PROBLEM DESCRIPTION: If a line in the entries includes "pages", show that line.
* * * *
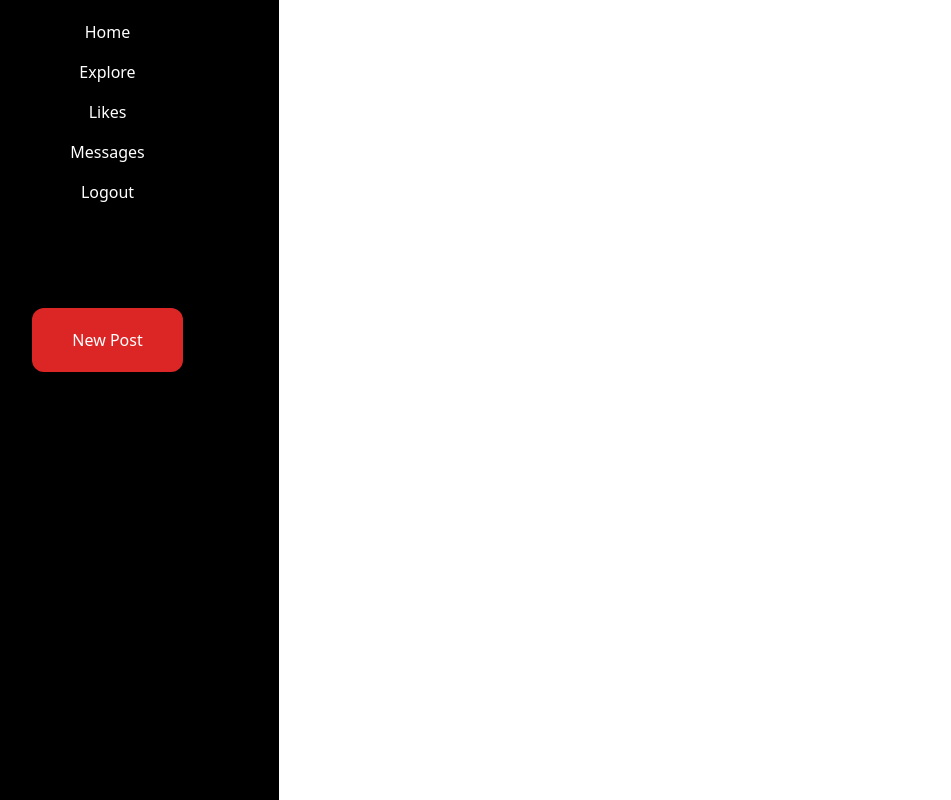
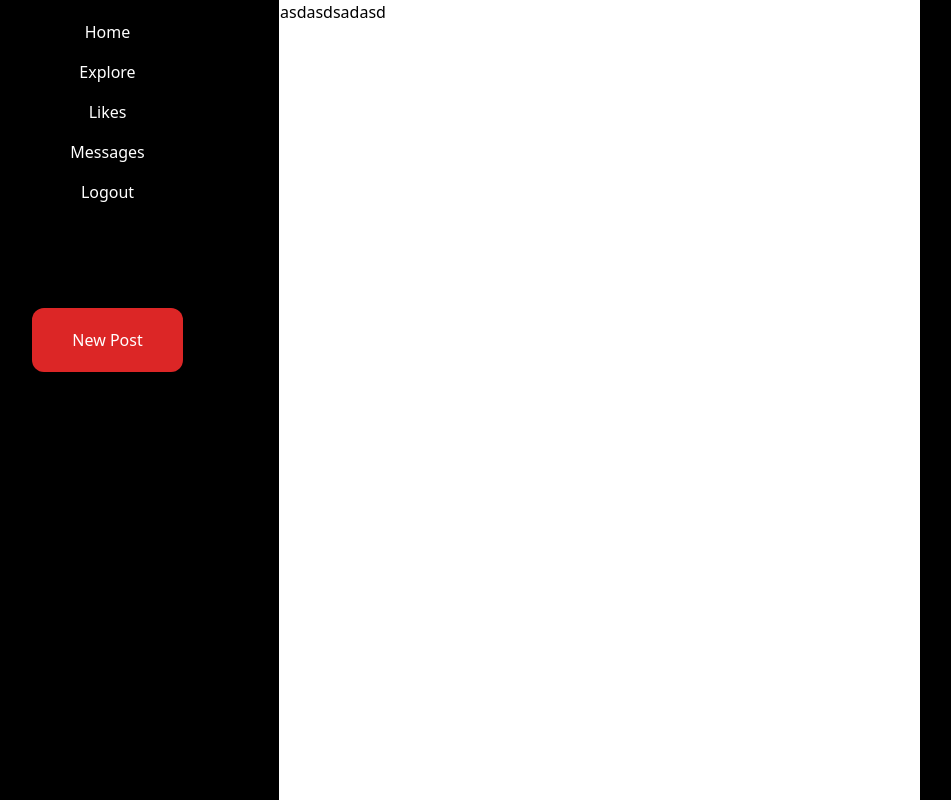
Before and after one commit to thepug432/MERN-twitter-clone, a React (Create React App) app in the folder client/: page / in a window 1280 px wide. Shown: the whole page, without its empty margins (40-991 px from the left). Built offline with nearby package versions, Linux system fonts and the light colour scheme; sample sign-in values are in the browser's storage.

Commit message:
Wrapper and sidebar added

```diff
--- a/client/src/components/Navbar.jsx
+++ b/client/src/components/Navbar.jsx
@@ -25,9 +25,7 @@ function Navbar() {
     }
 
     return (
-        <nav className='sm:h-screen h-min border-white border-r sm:bg-black border-b-red-100 sm:w-1/4 w-full p-0 absolute'>
-
-
+        <nav className='sm:h-screen h-min border-white border-r sm:bg-black border-b-red-100 sm:w-1/4 w-full p-0'>
             {seeNav ?
                 <button className='sm:hidden block bg-black text-white p-2 px-4 rounded-r-xl' onClick={flipnav}>
                     <GoTriangleRight size={25}/>
@@ -39,7 +37,6 @@ function Navbar() {
                     </button>
                 </div>
             }
-
 
             <div className={divClass}>
                 <Navbutton link={'/'} text={'Home'}/>
@@ -72,6 +69,7 @@ function Navbar() {
                 </motion.button>
             </div>
         </nav>
+
     )
 }
 
--- /dev/null
+++ b/client/src/components/Sidebar.jsx
@@ -0,0 +1,11 @@
+import React from 'react'
+
+function Sidebar() {
+  return (
+    <div className='bg-black flex flex-col w-1/4'>
+
+    </div>
+  )
+}
+
+export default Sidebar
--- /dev/null
+++ b/client/src/components/Wrapper.jsx
@@ -0,0 +1,15 @@
+import React from 'react'
+import Navbar from './Navbar'
+import Sidebar from './Sidebar'
+
+function Wrapper({children}) {
+  return (
+    <div className='flex sm:flex-row flex-col'>
+        <Navbar />
+        {children}
+        <Sidebar />
+    </div>
+  )
+}
+
+export default Wrapper
--- a/client/src/pages/Dashboard.jsx
+++ b/client/src/pages/Dashboard.jsx
@@ -1,7 +1,7 @@
 import React, { useEffect } from 'react'
 import { useNavigate } from 'react-router-dom'
 import {store} from '../app/store'
-import Navbar from '../components/Navbar';
+import Wrapper from '../components/Wrapper';
 
 function Dashboard() {
   const navigate = useNavigate()
@@ -16,10 +16,11 @@ function Dashboard() {
 
 
   return (
-    <div className='flex sm:flex-row flex-col'>
-      <Navbar />
-      Lorem25
-    </div>
+    <Wrapper>
+        <div className='flex flex-col w-1/2'>
+        asdasdsadasd
+        </div>
+    </Wrapper>
   )
 }
 
```
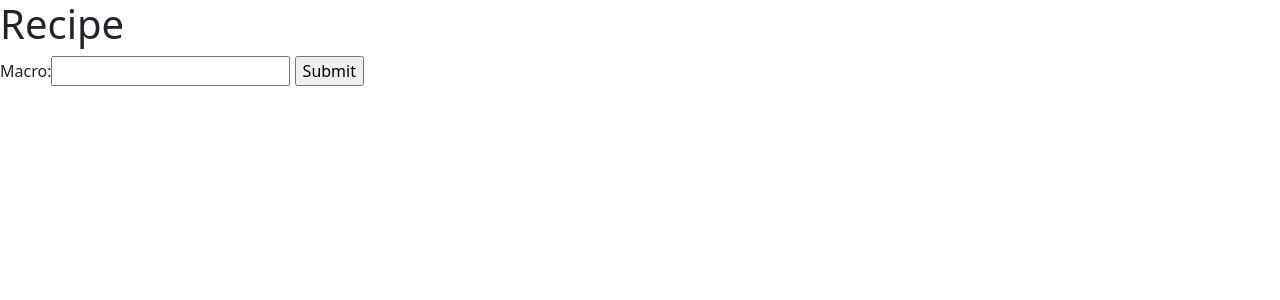
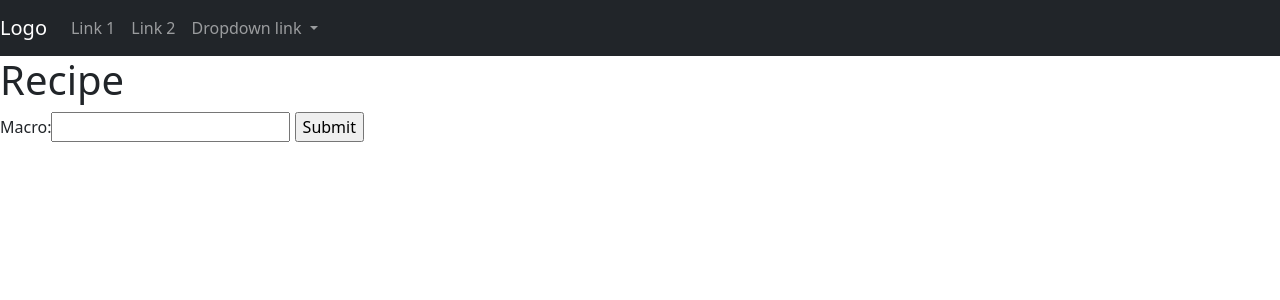
Before and after one commit to KennyKristiansen/Website, a Django app: page /recipes/macros in a window 1280 px wide. Shown: the top 300 px of the page. Run offline with Django 3.2, Linux system fonts and the light colour scheme; some libraries are stand-ins or nearby versions.

Commit message:
Version 1.0 introduced navbar
Signed-off-by: xzendric <xzendric@users.noreply.github.com>

```diff
--- a/templates/index.html
+++ b/templates/index.html
@@ -11,6 +11,7 @@
     <link href="https://cdn.jsdelivr.net/npm/bootstrap@5.0.0-beta1/dist/css/bootstrap.min.css" rel="stylesheet" integrity="sha384-giJF6kkoqNQ00vy+HMDP7azOuL0xtbfIcaT9wjKHr8RbDVddVHyTfAAsrekwKmP1" crossorigin="anonymous">
     <meta name="viewport" content="width=device-width, initial-scale=1">
 
+
     <title>Index</title>
     {% block tab_title %}
     {% endblock %}
@@ -18,6 +19,32 @@
 
 <!-- Page layout -->
 <body>
+ <nav class="navbar navbar-expand-sm bg-dark navbar-dark">
+  <!-- Brand -->
+  <a class="navbar-brand" href="#">Logo</a>
+
+  <!-- Links -->
+  <ul class="navbar-nav">
+    <li class="nav-item">
+      <a class="nav-link" href="#">Link 1</a>
+    </li>
+    <li class="nav-item">
+      <a class="nav-link" href="#">Link 2</a>
+    </li>
+
+    <!-- Dropdown -->
+    <li class="nav-item dropdown">
+      <a class="nav-link dropdown-toggle" href="#" id="navbardrop" data-toggle="dropdown">
+        Dropdown link
+      </a>
+      <div class="dropdown-menu">
+        <a class="dropdown-item" href="#">Link 1</a>
+        <a class="dropdown-item" href="#">Link 2</a>
+        <a class="dropdown-item" href="#">Link 3</a>
+      </div>
+    </li>
+  </ul>
+</nav>
 {% block body %}
 {% endblock %}
 {% block macro_information %}
```
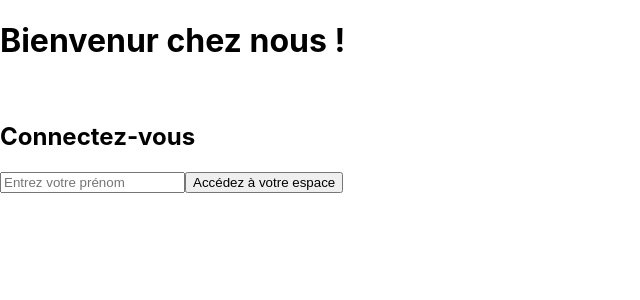
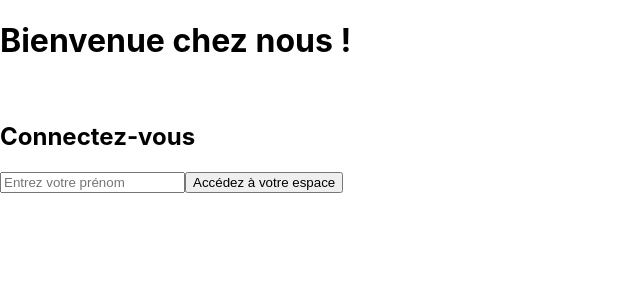
Before and after one commit to Issife94/mon-burger, a React (Create React App) app: page / in a window 1280 px wide. Shown: the top 300 px of the page, without its empty margins (0-640 px from the left). Built offline with nearby package versions, Linux system fonts and the light colour scheme.

Commit message:
✨ F02: APP > Install routing sytem

```diff
--- a/src/App.js
+++ b/src/App.js
@@ -1,4 +1,7 @@
+import { Route, Routes } from "react-router-dom";
 import LoginPage from "./components/pages/login/LoginPage";
+import OrderPage from "./components/pages/order/OrderPage";
+import ErrorPage from "./components/pages/error/ErrorPage";
 
 function App() {
   //state (état, donnée)
@@ -6,6 +9,12 @@
   //comportements
 
   //affichage (render)
-  return <LoginPage />
+  return (
+    <Routes>
+      <Route path="/" element={<LoginPage />} />
+      <Route path="/order" element={<OrderPage />} />
+      <Route path="*" element={<ErrorPage />} />
+    </Routes>
+  )
 }
 export default App;
--- /dev/null
+++ b/src/components/pages/error/ErrorPage.js
@@ -0,0 +1,7 @@
+import React from 'react'
+
+export default function ErrorPage() {
+  return (
+    <div>ErrorPage</div>
+  )
+}
--- a/src/components/pages/login/LoginForm.js
+++ b/src/components/pages/login/LoginForm.js
@@ -13,7 +13,7 @@
   //affichage
   return (
     <form action="submit" onSubmit={handleSubmit}>
-      <h1>Bienvenur chez nous !</h1>
+      <h1>Bienvenue chez nous !</h1>
       <br />
       <h2>Connectez-vous</h2>
       <input
--- /dev/null
+++ b/src/components/pages/order/OrderPage.js
@@ -0,0 +1,5 @@
+export default function OrderPage() {
+  return (
+    <div>OrderPage</div>
+  )
+}
--- a/src/index.js
+++ b/src/index.js
@@ -3,11 +3,14 @@
 import './index.css';
 import App from './App';
 import reportWebVitals from './reportWebVitals';
+import { BrowserRouter } from 'react-router-dom';
 
 const root = ReactDOM.createRoot(document.getElementById('root'));
 root.render(
   <React.StrictMode>
-    <App />
+    <BrowserRouter>
+      <App />
+    </BrowserRouter>
   </React.StrictMode>
 );
 
```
* * * *
TASK SOLUTION:
--- a/client/src/pages/Dashboard.jsx
+++ b/client/src/pages/Dashboard.jsx
 import LoginPage from "./components/pages/login/LoginPage";
+import OrderPage from "./components/pages/order/OrderPage";
+import ErrorPage from "./components/pages/error/ErrorPage";
+++ b/src/components/pages/error/ErrorPage.js
--- a/src/components/pages/login/LoginForm.js
+++ b/src/components/pages/login/LoginForm.js
+++ b/src/components/pages/order/OrderPage.js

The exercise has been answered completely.